### Task instructions
Tally the lines below that hold the string "helper", and report the tally by itself.

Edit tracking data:
━━━━━━━━━━

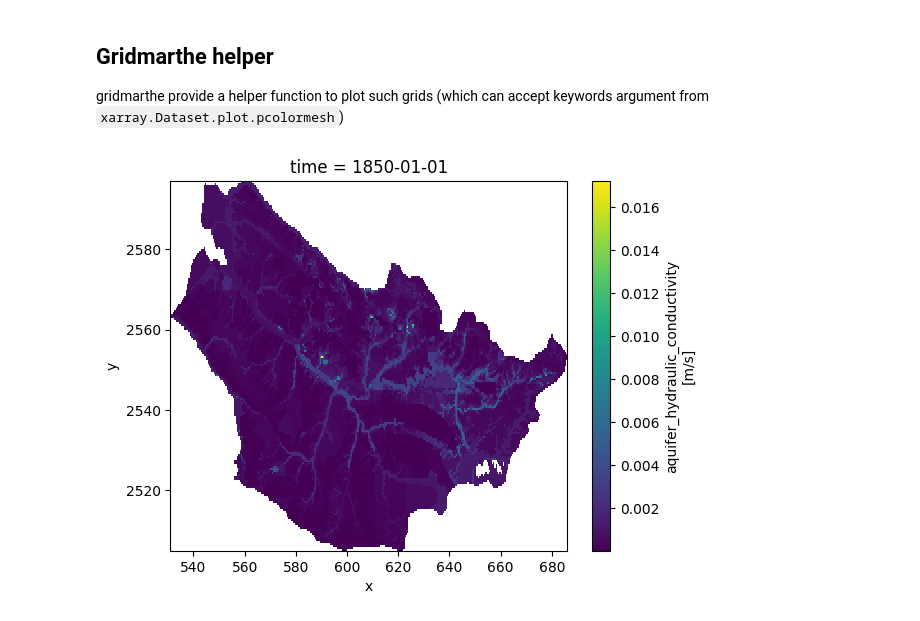
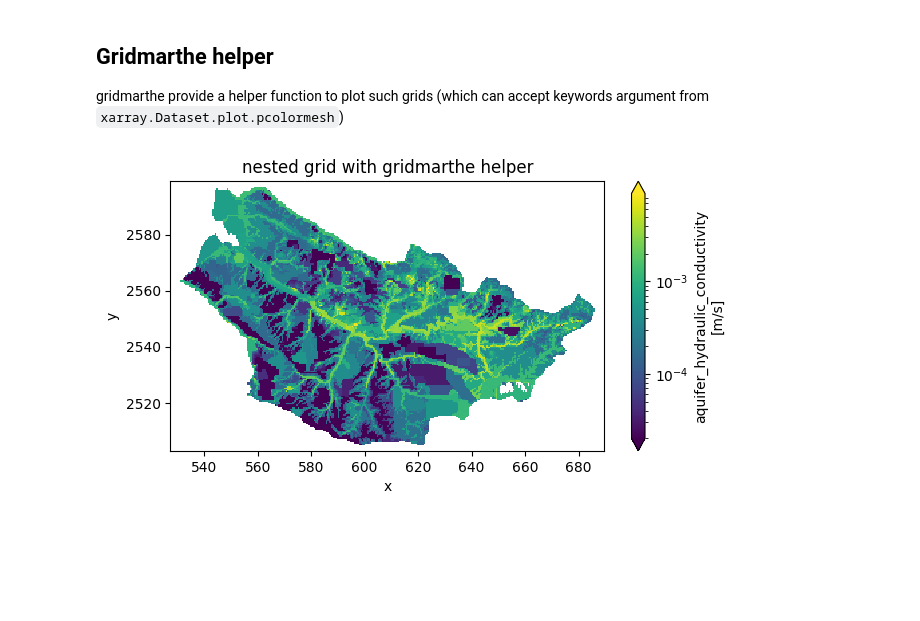
Before and after one commit to manlaya/gridmarthe, a Jupyter notebook: docs/source/user_guide/example/gigogne.ipynb, the cells around one changed output. Saved outputs shown, nothing was run; the diff lists cells and outputs as text; code cells hidden in the pictures; blank space fills up the shorter version.

```diff
--- a/docs/source/user_guide/example/gigogne.ipynb
+++ b/docs/source/user_guide/example/gigogne.ipynb
@@ -32,8 +36,10 @@ plt.show()
 ## Gridmarthe helper
 
 gridmarthe provide a helper function to plot such grids (which can accept keywords argument from `xarray.Dataset.plot.pcolormesh`)
-# %%
-gm.plot_nested_grid(ds2d, varname='permeab')
-plt.show()
-# %% [output]
-[figure, removed]
+# %%
+fig, ax = plt.subplots(figsize=(7,3.5))
+gm.plot_nested_grid(ds2d, varname='permeab', ax=ax, norm=cm.LogNorm())
+ax.set_title('nested grid with gridmarthe helper')
+plt.show()
+# %% [output]
+[figure, added]
```
Also changed, not shown: parts of 3 cells of this notebook, 3 other files.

━━━━━━━━━━

### Solution to the exercise
3